What is the natural design element of the mobile phone (the smartphone) in the context of knowledge mapping? The Screen or, to put it another way, the infinitely scrolling Page. And what is the building block of the map as it applies to knowledge and experience? The infinitely scrolling Page.
In this way "maps" (in the way I talk about them; kmaps, mbooks, the "network of thought" maps at DebateGraph) are the way of the future for smartphones when we talk about presentation of non-fiction material. It cannot be otherwise. Well, if things so go the way I think they should.

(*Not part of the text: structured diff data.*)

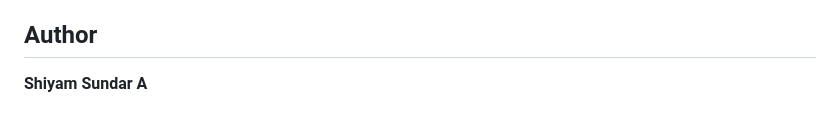
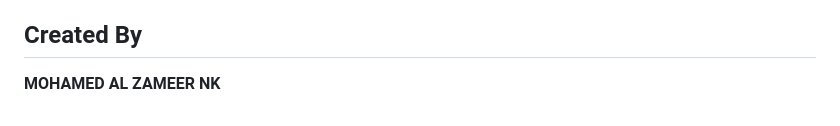
Before and after one commit to MohamedAlzameer/ML4, a Markdown page: README (1).md, the part around the change. Rendered like a GitHub page.

```diff
--- a/README (1).md
+++ b/README (1).md
@@ -143,6 +143,6 @@ model.predict(["My payment failed and I was charged twice"])
 - Connect `route_message()` to an actual message broker (Kafka/RabbitMQ) instead of
   the in-notebook simulation.
 
-## Author
+## Created By
 
-**Shiyam Sundar A**
+**MOHAMED AL ZAMEER NK**
```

How will this work in practice? The map will remain in the Cloud and the access system will be the browser. All very easy. I'm not a developer and don't know how to write such a system but DebateGraph has the reservoir of maps to make this a good database to work with.

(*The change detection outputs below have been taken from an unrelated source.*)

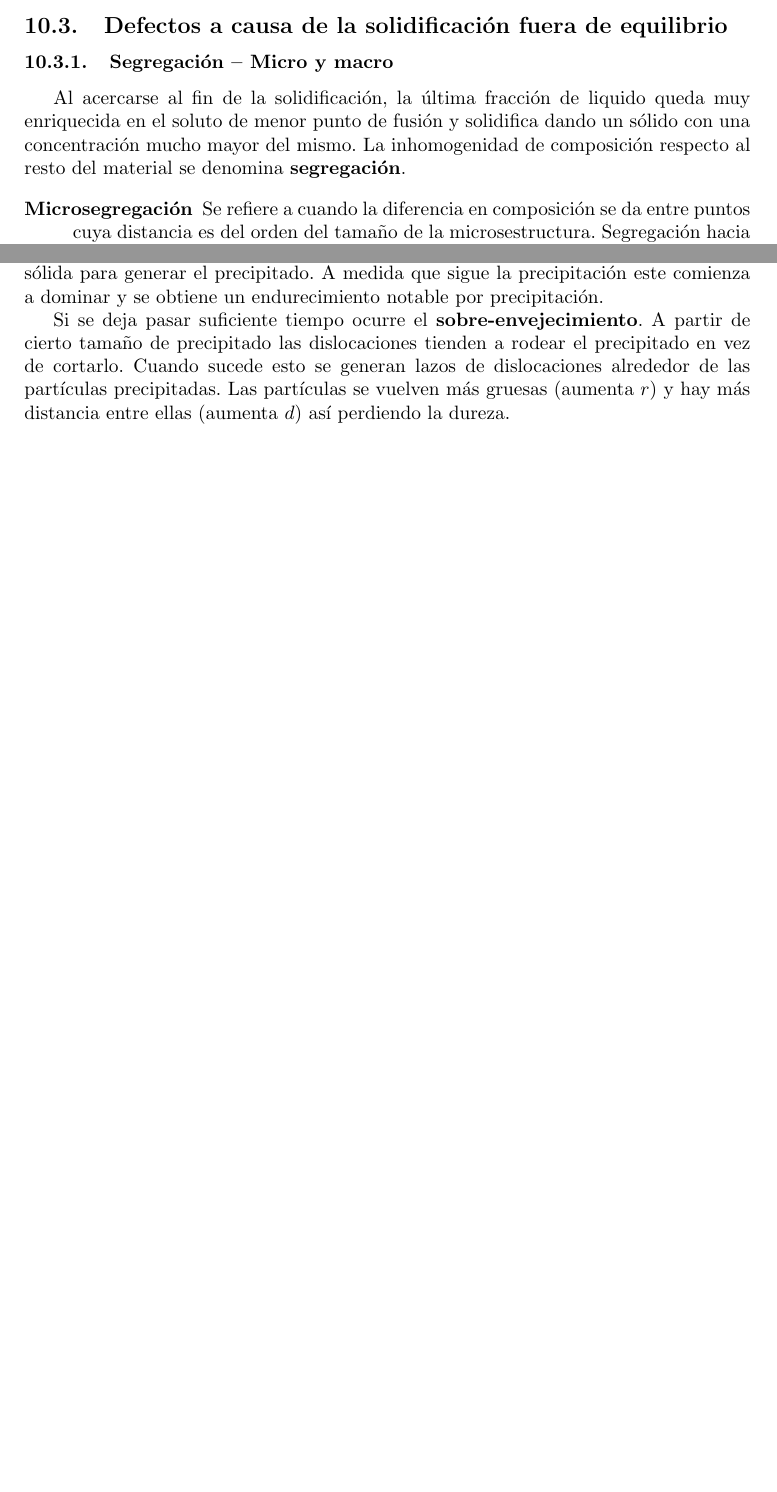
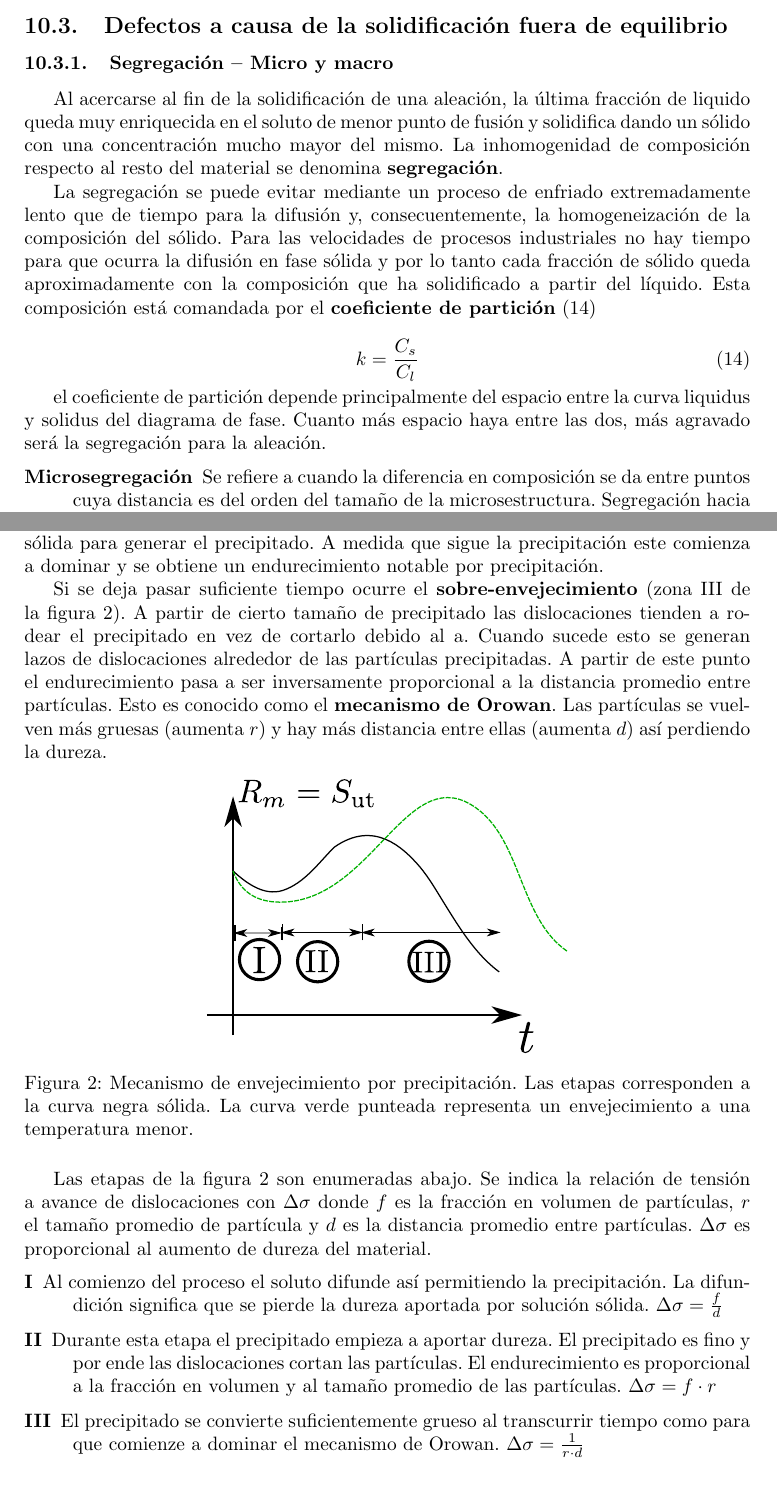
Before and after one commit to soypat/whittileaks, a LaTeX document (metalurgy/metalurgy.tex, which reads metalurgy/tex/solidificacion.tex, metalurgy/tex/transformacionfases.tex): two parts of pages 23 and 26 of 62, joined at a grey line, cut so that both start at the same text, the shorter picture padded with empty space. Compiled offline with pdfLaTeX.

Commit message:
study time

```diff
--- a/metalurgy/tex/solidificacion.tex
+++ b/metalurgy/tex/solidificacion.tex
@@ -58,14 +58,24 @@ Esto se puede prevenir si se enfría \textbf{muy lentamente}, de tal forma que l
 
 \subsubsection{Segregación -- Micro y macro}
 
-Al acercarse al fin de la solidificación, la última fracción de liquido queda muy enriquecida en el soluto de menor punto de fusión y solidifica dando un sólido con una concentración mucho mayor del mismo. La inhomogenidad de composición respecto al resto del material se denomina \textbf{segregación}.
+Al acercarse al fin de la solidificación de una aleación, la última fracción de liquido queda muy enriquecida en el soluto de menor punto de fusión y solidifica dando un sólido con una concentración mucho mayor del mismo. La inhomogenidad de composición respecto al resto del material se denomina \textbf{segregación}.
+
+La segregación se puede evitar mediante un proceso de enfriado extremadamente lento que de tiempo para la difusión y, consecuentemente, la homogeneización de la composición del sólido. Para las velocidades de procesos industriales no hay tiempo para que ocurra la difusión en fase sólida y por lo tanto cada fracción de sólido queda aproximadamente con la composición que ha solidificado a partir del líquido. Esta composición está comandada por el \textbf{coeficiente de partición} \eqref{eq:coefpart}
+
+\begin{equation} \label{eq:coefpart}
+	k = \frac{C_s}{C_l}
+\end{equation}
+
+el coeficiente de partición depende principalmente del espacio entre la curva liquidus y solidus del diagrama de fase. Cuanto más espacio haya entre las dos, más agravado será la segregación para la aleación.
+
+
 
 \begin{description}
 	\item[Microsegregación] Se refiere a cuando la diferencia en composición se da entre puntos cuya distancia es del orden del tamaño de la microsestructura. Segregación hacia los bordes de grano. Los bordes de grano van contener más concentración del aleante con menor punto de fusión con respecto al centro
-	\begin{itemize}
-		\item Segregación interdendrítica
-		\item Segregación en bordes de granos
-	\end{itemize}
+	      \begin{itemize}
+		      \item Segregación interdendrítica
+		      \item Segregación en bordes de granos
+	      \end{itemize}
 	\item[Macrosegregación] Se refiere a cuando la diferencia en composición se da entre puntos cuya distancia es del orden del lingote o pieza. En un lingote es común que haya una zona de rechupe, aquí va estar presente la macrosegregación en aleantes.
 \end{description}
 
--- a/metalurgy/tex/transformacionfases.tex
+++ b/metalurgy/tex/transformacionfases.tex
@@ -52,4 +53,21 @@ Se trata de una transformación de fase en la que aparece una nueva fase a parti
 \subsubsection{Envejecimiento por precipitación}
 Al comienzo de la precipitación se pierde dureza porque se consume la solución sólida para generar el precipitado. A medida que sigue la precipitación este comienza a dominar y se obtiene un endurecimiento notable por precipitación.
 
-Si se deja pasar suficiente tiempo ocurre el \textbf{sobre-envejecimiento}. A partir de cierto tamaño de precipitado las dislocaciones tienden a rodear el precipitado en vez de cortarlo. Cuando sucede esto se generan lazos de dislocaciones alrededor de las partículas precipitadas. Las partículas se vuelven más gruesas (aumenta $r$) y hay más distancia entre ellas (aumenta $d$) así perdiendo la dureza.
+Si se deja pasar suficiente tiempo ocurre el \textbf{sobre-envejecimiento} (zona III de la figura \ref{fig:orowan}). A partir de cierto tamaño de precipitado las dislocaciones tienden a rodear el precipitado en vez de cortarlo debido al a. Cuando sucede esto se generan lazos de dislocaciones alrededor de las partículas precipitadas. A partir de este punto el endurecimiento pasa a ser inversamente proporcional a la distancia promedio entre partículas. Esto es conocido como el \textbf{mecanismo de Orowan}.
+  Las partículas se vuelven más gruesas (aumenta $r$) y hay más distancia entre ellas (aumenta $d$) así perdiendo la dureza.
+
+
+\begin{figure}[htb]
+	\centering
+	\includegraphics[width=0.5\linewidth]{fig/orowan.eps}
+	\caption{Mecanismo de envejecimiento por precipitación. Las etapas corresponden a la curva negra sólida. La curva verde punteada representa un envejecimiento a una temperatura menor.}
+	\label{fig:orowan}
+\end{figure}
+
+Las etapas de la figura \ref{fig:orowan} son enumeradas abajo. Se indica la relación de tensión a avance de dislocaciones con $\Delta \sigma$ donde $f$ es la fracción en volumen de partículas, $r$ el tamaño promedio de partícula y $d$ es la distancia promedio entre partículas. $\Delta \sigma$ es proporcional al aumento de dureza del material.
+
+\begin{description}
+	\item[I] Al comienzo del proceso el soluto difunde así permitiendo la precipitación. La difundición significa que se pierde la dureza aportada por solución sólida. $\Delta \sigma = \frac{f}{d}$
+	\item[II]  Durante esta etapa el precipitado empieza a aportar dureza. El precipitado es fino y por ende las dislocaciones cortan las partículas. El endurecimiento es proporcional a la fracción en volumen y al tamaño promedio de las partículas. $\Delta \sigma = f \cdot r$
+	\item[III] El precipitado se convierte suficientemente grueso al transcurrir tiempo como para que comienze a dominar el mecanismo de Orowan. $\Delta \sigma = \frac{1}{r\cdot d}$
+\end{description}
```
Also changed, not shown: metalurgy/tex/transfterm.tex (+2 -2 lines), metalurgy/fig/graph.svg (added), metalurgy/fig/orowan.eps (added), metalurgy/metalurgy.pdf, metalurgy/tex/transformacionfases.tex (1 more changed lines).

It's difficult to imagine a digital publishing world based on mapping but we could head that way. We know how to read maps. We just have read non-fiction work for so long in a time-dependent way (and not a space-dependent way) that it's a wrench to start thinking in the new way.
Saturday, May 11, 2013

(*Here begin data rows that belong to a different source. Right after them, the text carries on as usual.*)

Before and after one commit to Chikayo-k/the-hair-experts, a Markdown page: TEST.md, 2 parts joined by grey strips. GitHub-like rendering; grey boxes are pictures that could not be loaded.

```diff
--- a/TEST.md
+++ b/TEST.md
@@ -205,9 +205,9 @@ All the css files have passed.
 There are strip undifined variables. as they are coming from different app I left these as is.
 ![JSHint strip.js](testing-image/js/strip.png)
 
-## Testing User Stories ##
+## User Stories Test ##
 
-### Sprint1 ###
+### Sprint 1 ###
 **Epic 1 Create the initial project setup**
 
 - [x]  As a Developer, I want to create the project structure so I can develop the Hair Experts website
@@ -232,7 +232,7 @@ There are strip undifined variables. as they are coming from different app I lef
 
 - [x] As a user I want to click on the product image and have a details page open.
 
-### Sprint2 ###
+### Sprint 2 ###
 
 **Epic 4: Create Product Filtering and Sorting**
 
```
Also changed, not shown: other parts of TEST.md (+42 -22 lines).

Tuesday, April 23, 2013
Issue-oriented non-profits, for example advocacy groups, are now submerged in the torrent of information flowing past us in the 60/60 information cycle. How do they cut through the clutter and present their view of the issue they were formed around to the viewing public? I suggest they do it using DebateGraph.
For example, here is a map created for the London Conference on Cyberspace: debategraph.org/londoncc held in November 2011. It is easy to imagine an organization that works in one of the thematic debate (debategraph.org/londoncctd) areas creating its own map explaining its own view and work in these areas.